In order to fully understand the microscopic origins of binding specificity between nucleic acids and proteins, it is imperative to study the dependence of the binding preferences between nucleobases and protein side chains on the properties of the environment. Here, we employ molecular dynamics simulations and umbrella sampling to derive the potentials of mean force and the associated absolute binding free energies between the four standard RNA nucleobases and the side chains of aspartic acid and tryptophan in water/methanol mixtures exhibiting a wide range of dielectric constants. In addition to their opposing character when it comes to hydrophobicity, aspartate and tryptophan side chains were chosen because they exhibit the greatest change in binding free energies with nucleobases between pure water and methanol environments. We exploit a strong linear dependence of the derived ΔG values on the mole fraction of methanol to estimate the binding free energies of all possible combinations of different standard RNA nucleobases and side chains at multiple values of dielectric constants.

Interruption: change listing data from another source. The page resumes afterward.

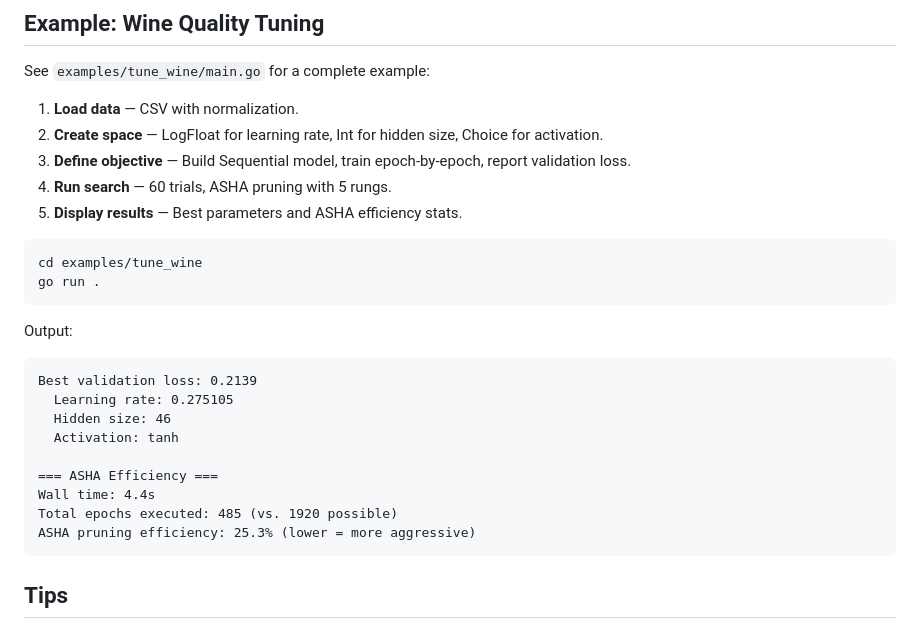
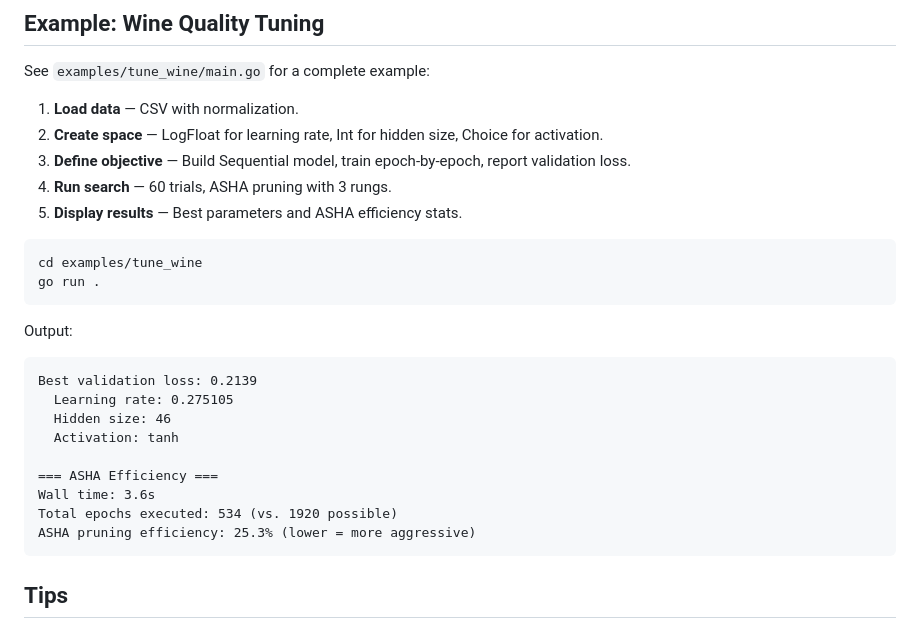
Before and after one commit to stolzmi/neugo, a Markdown page: docs/TUNE_GUIDE.md, the part around the change. Drawn GitHub-style.

Commit message:
fix(docs): sync remaining tune guide numbers with fixed example
Co-Authored-By: Claude Fable 5 <noreply@anthropic.com>

````diff
--- a/docs/TUNE_GUIDE.md
+++ b/docs/TUNE_GUIDE.md
@@ -243,7 +243,7 @@ See `examples/tune_wine/main.go` for a complete example:
 1. **Load data** — CSV with normalization.
 2. **Create space** — LogFloat for learning rate, Int for hidden size, Choice for activation.
 3. **Define objective** — Build Sequential model, train epoch-by-epoch, report validation loss.
-4. **Run search** — 60 trials, ASHA pruning with 5 rungs.
+4. **Run search** — 60 trials, ASHA pruning with 3 rungs.
 5. **Display results** — Best parameters and ASHA efficiency stats.
 
 ```bash
@@ -259,8 +259,8 @@ Best validation loss: 0.2139
   Activation: tanh
 
 === ASHA Efficiency ===
-Wall time: 4.4s
-Total epochs executed: 485 (vs. 1920 possible)
+Wall time: 3.6s
+Total epochs executed: 534 (vs. 1920 possible)
 ASHA pruning efficiency: 25.3% (lower = more aggressive)
 ```
 
````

Finally, we critically assess the recently proposed complementarity hypothesis concerning direct, coaligned binding between mRNAs and their cognate proteins in light of the present results.
The recently developed NMR techniques enable estimation of protein configurational entropy change from the change in the average methyl order parameters. This experimental observable, however, does not directly measure the contribution of intramolecular couplings, protein main-chain motions, or angular dynamics. Here, we carry out a self-consistent computational analysis of the impact of these missing contributions on an extensive set of molecular dynamics simulations of different proteins undergoing binding. Specifically, we compare the configurational entropy change in protein complex formation as obtained by the maximum information spanning tree approximation (MIST), which treats the above entropy contributions directly, and the change in the average NMR methyl and NH order parameters. Our parallel implementation of MIST allows us to treat hard angular degrees of freedom as well as couplings up to full pairwise order explicitly, while still involving a high degree of sampling and tackling molecules of biologically relevant sizes. First, we demonstrate a remarkably strong linear relationship between the total configurational entropy change and the average change in both methyl and backbone-NH order parameters. Second, in contrast to canonical assumptions, we show that the main-chain and angular terms contribute significantly to the overall configurational entropy change and also scale linearly with it. Consequently, linear models starting from the average methyl order parameters are able to capture the contribution of main-chain and angular terms well. After applying the quantum-mechanical harmonic oscillator entropy formalism, we establish a similarly strong linear relationship for X-ray crystallographic B-factors. Finally, we demonstrate that the observed linear relationships remain robust against drastic undersampling and argue that they reflect an intrinsic property of compact proteins. Despite their remarkable strength, however, the above linear relationships yield estimates of configurational entropy change whose accuracy appears to be sufficient for qualitative applications only.